Some days the electricity goes out, leaving Minerva Rios and Jesus Noriega without light or water. They often have to carry large water jugs up the hill they live on in order to drink and bathe, which is crucial for Puerto Ricans who experience high temperatures on a weekly basis. Their grandchildren across the sea in the continental United States constantly worry about their wellbeing and are bothered by the lack of U.S. support after the disaster.
The island has not fully recovered from hurricane Maria in September 2017. More than two hundred schools were damaged, which forced Puerto Rican students to leave their old schools and friends, according to The New York Times. The Washington Post reported that close to three thousand people have died from the storm, leaving families torn. Puerto Rico’s Congress believes that it would take about $130 billion to rebuild Puerto Rico’s streets, houses, schools and other crucial utilities, according to NBC News.
Puerto Rican governor Ricardo Rossello has requested statehood for Puerto Rico. A poll conducted among residents in September 2018 showed that about 48 percent want Puerto Rico to become a state, 26 percent would rather remain a U.S. territory, and 10 percent want full independence, according to Vox.
Puerto Rico became independent from Spain in February 1898 but also became a commonwealth of the U.S. in the same year. Now, the island is one of the oldest colonies in the world as it is still considered an American territory today. Puerto Ricans are American citizens, which means they don’t need a passport to enter the United States. They pay federal taxes, but do not have a congressional representative and cannot vote in major elections that will affect their island. It is clear that Puerto Ricans do not receive the same benefits as citizens living in the U.S., but the debate over what they should do about it has been dismissed for the most part for several years. After hurricane Maria hit and the U.S. failed to give sufficient aid, frustration has risen to the surface in the hearts of Puerto Ricans around the world.

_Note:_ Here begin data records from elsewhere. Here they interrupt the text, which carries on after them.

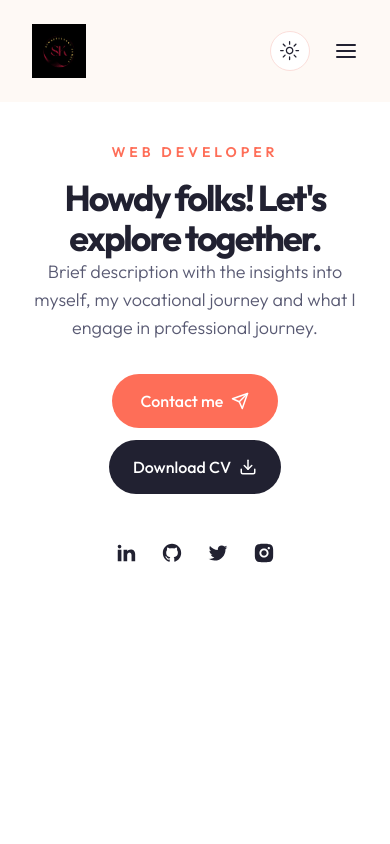
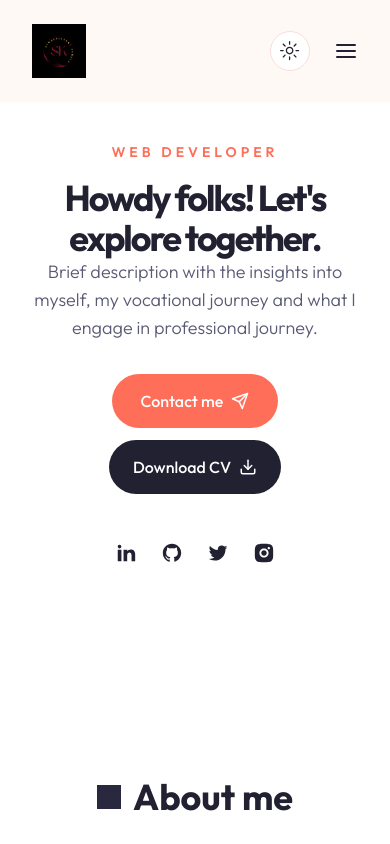
Before and after one commit to SamarthanandKamble/Portfolio, a Next.js app: page / in a window 390 px wide. Shown: the top 844 px of the page. Built offline with nearby package versions, Linux system fonts and the light colour scheme.

Commit message:
code refactoring

```diff
--- a/components/Hero.jsx
+++ b/components/Hero.jsx
@@ -15,7 +15,7 @@ import Link from "next/link";
 
 const Hero = () => {
   return (
-    <section className="py-10 lg:py-20 h-[84vh] lg:pt-14   bg-no-repeat bg-bottom bg-cover dark:bg-none mb-40 sm:mb-16 md:mb-0">
+    <section className="py-10 lg:py-20 h-[80vh] sm:h-[84vh] lg:pt-14  bg-no-repeat bg-bottom bg-cover dark:bg-none sm:mb-16 md:mb-0">
       <div className="container mx-auto">
         <div className="flex justify-between gap-x-8">
           <div className="flex max-w-[500px] sm:max-w-[600px] flex-col justify-center mx-auto xl:mx-0 text-center xl:text-left">
```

Most Puerto Rican youth, like Sebastian Caneles, know this issue inside and out. The fifteen-year-old freshman at Fenway High is the child of two parents from Puerto Rico, and he wears his Puerto Rican flag with pride on culture days at his school. Canales believes that it would be in Puerto Rico’s best interest to become a state.
“I feel like if Puerto Rico becomes an independent country it is going to create a lot of mess, and right now there’s so much violence,” he said. “And if Puerto Rico becomes independent it’s going to be harder to get the benefits that they need and the support.”
To students unfamiliar with the island's history, it can seem like it’d be easier if Puerto Rico became independent due to its unique culture. However, the more one learns about this delicate topic, the more they understand the true story that is being told. Three Fenway High students who aren’t Puerto Rican were shocked to learn about the injustices that the island has faced over the years. When asked if Puerto Rico should become a state or an independent country, their position changed from “I think they should be independent” to “But if they have no congressmen they can’t just become independent on their own.”
Statehood is a popular choice for Puerto Ricans because they would gain not only two seats in the U.S. Senate, but also around $20 billion every year, which could be used for the much-needed repairs, according to The Washington Post. Not to mention the connection many Puerto Ricans have with the States as the U.S. has always acted as a support system for the Puerto Rican community. Still, there are some who believe that there are more complex aspects to consider when thinking about a history-making decision such as this.
Inquilinos Boricuas en Acción is a non-profit organization that focuses on helping to advance the lives of low-income families with affordable housing, along with art and education programs that help shape young leaders. Pedro Cruz, director of the organization’s Youth Development Program, is a proud Puerto Rican who is enriched by the culture and traditions of his home island. He believes that this topic is one that can not be easily answered with a one-word response.
“This is one of those questions that brings up more questions,” he said. “It’s almost like we want to be a state because of some sense of survival, but is it really in our hearts to be a state, or is it just an act of survival? If we become a state, what’s going to happen to our culture? I would love in my heart of hearts to be independent, but they crippled us to the point that we ask, ‘Are we even capable of being independent?’” He believes that if Puerto Rico was to become independent, it would need a 10-year plan to maintain the island.
Although there hasn’t been any legislative action on Puerto Rico’s standing, there has been conversation surrounding this controversial issue. Rossello has demonstrated an interest in statehood in a tweet stating: “Yes, we are wonderful people: we have weaved American Flag, the fabric of our nation, with our sacrifice and valor fighting in every war since WWI. We are Americans, we are your citizens.”
The future of Puerto Rico is undecided and unclear, but it’s important that Puerto Ricans understand the past.
“What Puerto Ricans are missing out on is self-awareness,” Cruz said. “We need to know our history, know everything that has really been done to us and understand the political history behind our oppression.”